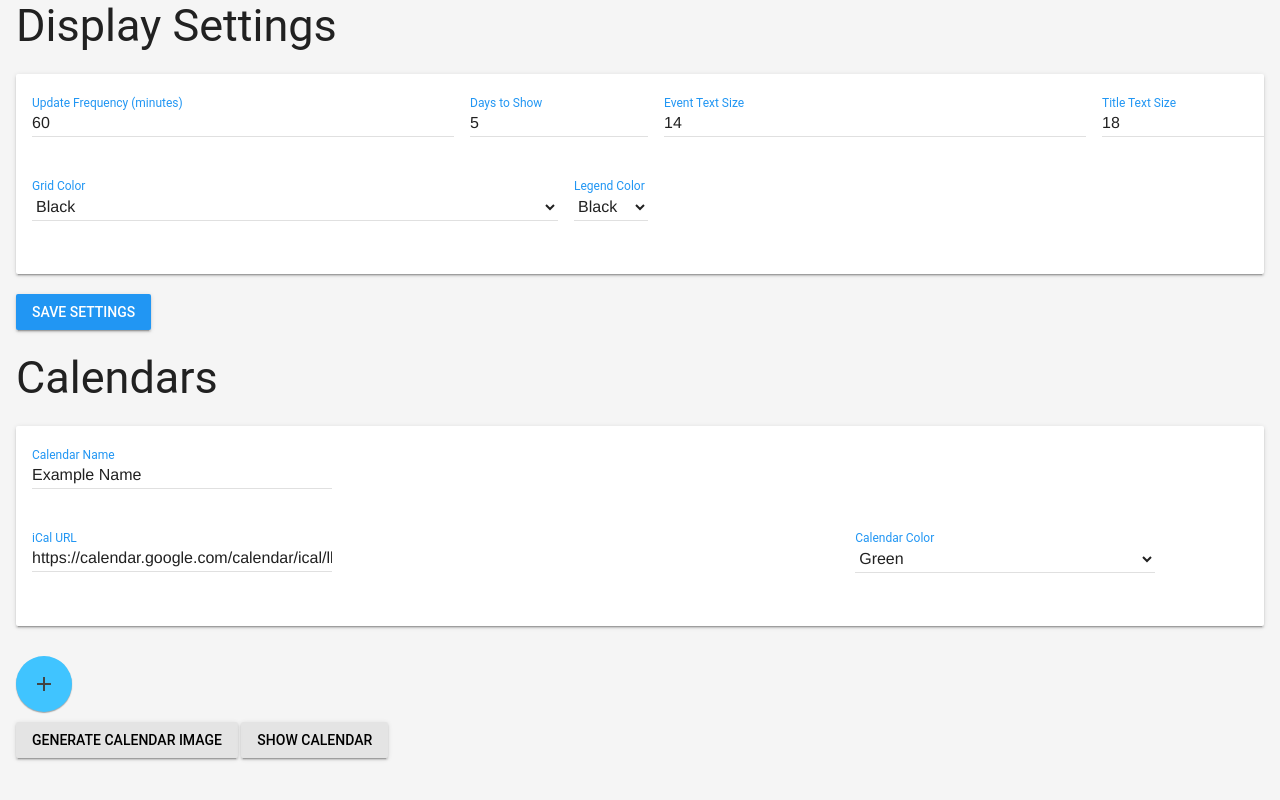
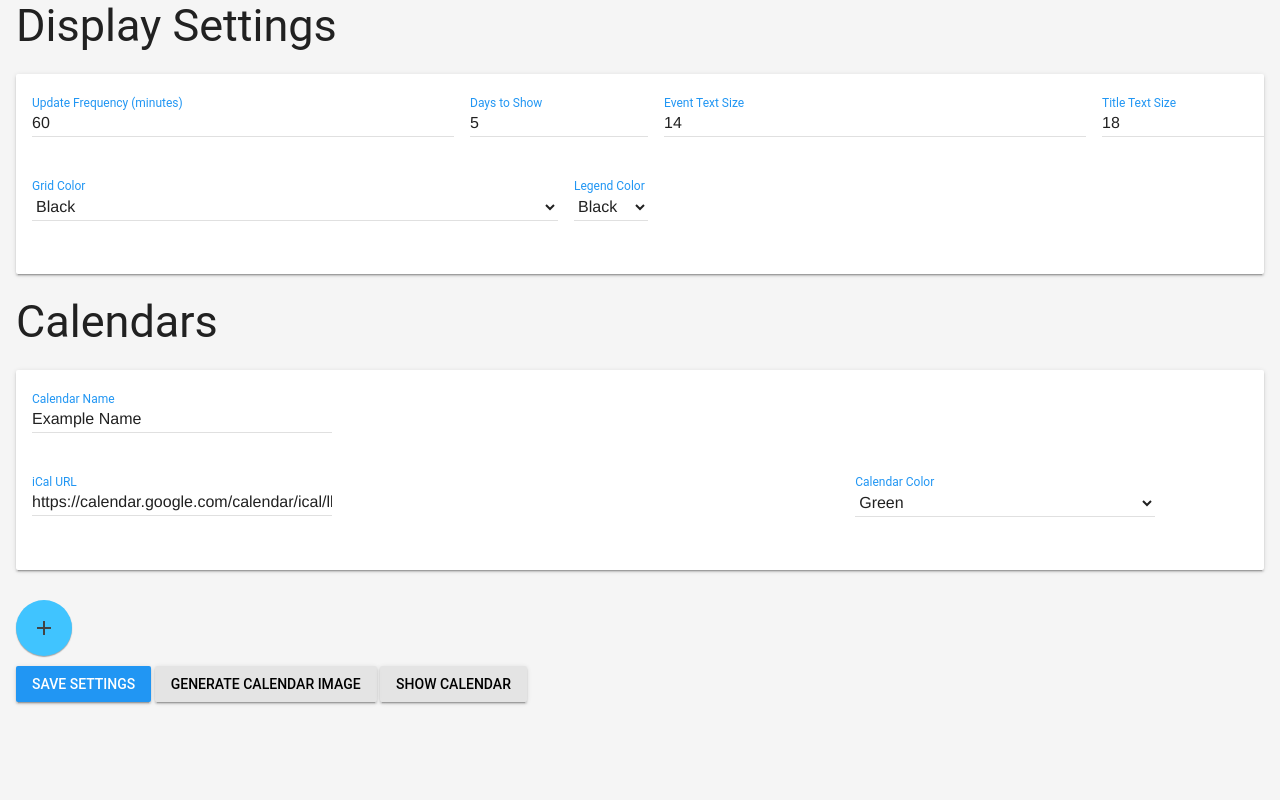
Before and after one commit to SeanStew/InkyServer, a Flask app: page / in a window 1280 px wide. Shown: the part 102-902 px from the top of the page. Run offline with Flask 3, Linux system fonts and the light colour scheme.

Commit message:
formatting

```diff
--- a/templates/index.html
+++ b/templates/index.html
@@ -147,9 +147,10 @@
             <div class="card-content mdl-card__supporting-text display-settings-grid">
               <div class="calendar-row">
                 <div class="text-field mdl-textfield mdl-js-textfield mdl-textfield--floating-label">
-                    <input class="text-input mdl-textfield__input" type="number" id="update_frequency" name="update_frequency"
-                      value="{{ settings.update_frequency }}" min="1" required>
-                    <label class="text-label mdl-textfield__label" for="update_frequency">Update Frequency (minutes)</label>
+                  <input class="text-input mdl-textfield__input" type="number" id="update_frequency"
+                    name="update_frequency" value="{{ settings.update_frequency }}" min="1" required>
+                  <label class="text-label mdl-textfield__label" for="update_frequency">Update Frequency
+                    (minutes)</label>
                 </div>
                 <div class="text-field mdl-textfield mdl-js-textfield mdl-textfield--floating-label">
                   <input class="text-input mdl-textfield__input" type="number" id="days_to_show" name="days_to_show"
@@ -159,13 +160,13 @@
               </div>
               <div class="calendar-row">
                 <div class="text-field mdl-textfield mdl-js-textfield mdl-textfield--floating-label">
-                    <input class="text-input mdl-textfield__input" type="number" id="event_text_size" name="event_text_size"
-                      value="{{ settings.event_text_size }}" min="1" required>
+                  <input class="text-input mdl-textfield__input" type="number" id="event_text_size"
+                    name="event_text_size" value="{{ settings.event_text_size }}" min="1" required>
                   <label class="text-label mdl-textfield__label" for="event_text_size">Event Text Size</label>
                 </div>
                 <div class="text-field mdl-textfield mdl-js-textfield mdl-textfield--floating-label">
-                    <input class="text-input mdl-textfield__input" type="number" id="title_text_size" name="title_text_size"
-                      value="{{ settings.title_text_size }}" min="1" required>
+                  <input class="text-input mdl-textfield__input" type="number" id="title_text_size"
+                    name="title_text_size" value="{{ settings.title_text_size }}" min="1" required>
                   <label class="text-label mdl-textfield__label" for="title_text_size">Title Text Size</label>
                 </div>
               </div>
@@ -192,11 +193,6 @@
             </div>
           </div>
 
-          <button type="submit"
-            class="primary-button mdl-button mdl-js-button mdl-button--raised mdl-button--colored mdl-js-ripple-effect">
-            Save Settings
-          </button>
-
           <div id="calendar-entries">
             <h2>Calendars</h2>
             {% for calendar in calendars %}
@@ -210,8 +206,8 @@
                 </div>
                 <div class="calendar-row">
                   <div class="text-field mdl-textfield mdl-js-textfield mdl-textfield--floating-label">
-                    <input class="text-input mdl-textfield__input" type="text" id="ical_url_{{ loop.index0 }}" name="ical_url"
-                      value="{{ calendar.ical_url }}" required>
+                    <input class="text-input mdl-textfield__input" type="text" id="ical_url_{{ loop.index0 }}"
+                      name="ical_url" value="{{ calendar.ical_url }}" required>
                     <label class="text-label mdl-textfield__label" for="ical_url_{{ loop.index0 }}">iCal URL</label>
                   </div>
                   <div class="text-field mdl-textfield mdl-js-textfield mdl-textfield--floating-label">
@@ -243,9 +239,17 @@
           </button>
         </form>
 
+        <div>
+          <button type="submit"
+            class="primary-button mdl-button mdl-js-button mdl-button--raised mdl-button--colored mdl-js-ripple-effect">
+            Save Settings
+          </button>
+
           <a href="/generateImage" class="mdl-button mdl-js-button mdl-button--raised mdl-js-ripple-effect">Generate
             Calendar Image</a>
-        <a href="/showImage" class="mdl-button mdl-js-button mdl-button--raised mdl-js-ripple-effect">Show Calendar</a>
+          <a href="/showImage" class="mdl-button mdl-js-button mdl-button--raised mdl-js-ripple-effect">Show
+            Calendar</a>
+        </div>
       </div>
     </main>
   </div>
```
Lines whose indentation alone changed are shown as unchanged.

* * * * *

**Assignment**
Take every record and copy it word for word, dropping the pictures.

**Response area**
Before and after one commit to SeanStew/InkyServer, a Flask app: page / in a window 1280 px wide. Shown: the part 102-902 px from the top of the page. Run offline with Flask 3, Linux system fonts and the light colour scheme.

Commit message:
formatting

```diff
--- a/templates/index.html
+++ b/templates/index.html
@@ -147,9 +147,10 @@
             <div class="card-content mdl-card__supporting-text display-settings-grid">
               <div class="calendar-row">
                 <div class="text-field mdl-textfield mdl-js-textfield mdl-textfield--floating-label">
-                    <input class="text-input mdl-textfield__input" type="number" id="update_frequency" name="update_frequency"
-                      value="{{ settings.update_frequency }}" min="1" required>
-                    <label class="text-label mdl-textfield__label" for="update_frequency">Update Frequency (minutes)</label>
+                  <input class="text-input mdl-textfield__input" type="number" id="update_frequency"
+                    name="update_frequency" value="{{ settings.update_frequency }}" min="1" required>
+                  <label class="text-label mdl-textfield__label" for="update_frequency">Update Frequency
+                    (minutes)</label>
                 </div>
                 <div class="text-field mdl-textfield mdl-js-textfield mdl-textfield--floating-label">
                   <input class="text-input mdl-textfield__input" type="number" id="days_to_show" name="days_to_show"
@@ -159,13 +160,13 @@
               </div>
               <div class="calendar-row">
                 <div class="text-field mdl-textfield mdl-js-textfield mdl-textfield--floating-label">
-                    <input class="text-input mdl-textfield__input" type="number" id="event_text_size" name="event_text_size"
-                      value="{{ settings.event_text_size }}" min="1" required>
+                  <input class="text-input mdl-textfield__input" type="number" id="event_text_size"
+                    name="event_text_size" value="{{ settings.event_text_size }}" min="1" required>
                   <label class="text-label mdl-textfield__label" for="event_text_size">Event Text Size</label>
                 </div>
                 <div class="text-field mdl-textfield mdl-js-textfield mdl-textfield--floating-label">
-                    <input class="text-input mdl-textfield__input" type="number" id="title_text_size" name="title_text_size"
-                      value="{{ settings.title_text_size }}" min="1" required>
+                  <input class="text-input mdl-textfield__input" type="number" id="title_text_size"
+                    name="title_text_size" value="{{ settings.title_text_size }}" min="1" required>
                   <label class="text-label mdl-textfield__label" for="title_text_size">Title Text Size</label>
                 </div>
               </div>
@@ -192,11 +193,6 @@
             </div>
           </div>
 
-          <button type="submit"
-            class="primary-button mdl-button mdl-js-button mdl-button--raised mdl-button--colored mdl-js-ripple-effect">
-            Save Settings
-          </button>
-
           <div id="calendar-entries">
             <h2>Calendars</h2>
             {% for calendar in calendars %}
@@ -210,8 +206,8 @@
                 </div>
                 <div class="calendar-row">
                   <div class="text-field mdl-textfield mdl-js-textfield mdl-textfield--floating-label">
-                    <input class="text-input mdl-textfield__input" type="text" id="ical_url_{{ loop.index0 }}" name="ical_url"
-                      value="{{ calendar.ical_url }}" required>
+                    <input class="text-input mdl-textfield__input" type="text" id="ical_url_{{ loop.index0 }}"
+                      name="ical_url" value="{{ calendar.ical_url }}" required>
                     <label class="text-label mdl-textfield__label" for="ical_url_{{ loop.index0 }}">iCal URL</label>
                   </div>
                   <div class="text-field mdl-textfield mdl-js-textfield mdl-textfield--floating-label">
@@ -243,9 +239,17 @@
           </button>
         </form>
 
+        <div>
+          <button type="submit"
+            class="primary-button mdl-button mdl-js-button mdl-button--raised mdl-button--colored mdl-js-ripple-effect">
+            Save Settings
+          </button>
+
           <a href="/generateImage" class="mdl-button mdl-js-button mdl-button--raised mdl-js-ripple-effect">Generate
             Calendar Image</a>
-        <a href="/showImage" class="mdl-button mdl-js-button mdl-button--raised mdl-js-ripple-effect">Show Calendar</a>
+          <a href="/showImage" class="mdl-button mdl-js-button mdl-button--raised mdl-js-ripple-effect">Show
+            Calendar</a>
+        </div>
       </div>
     </main>
   </div>
```
Lines whose indentation alone changed are shown as unchanged.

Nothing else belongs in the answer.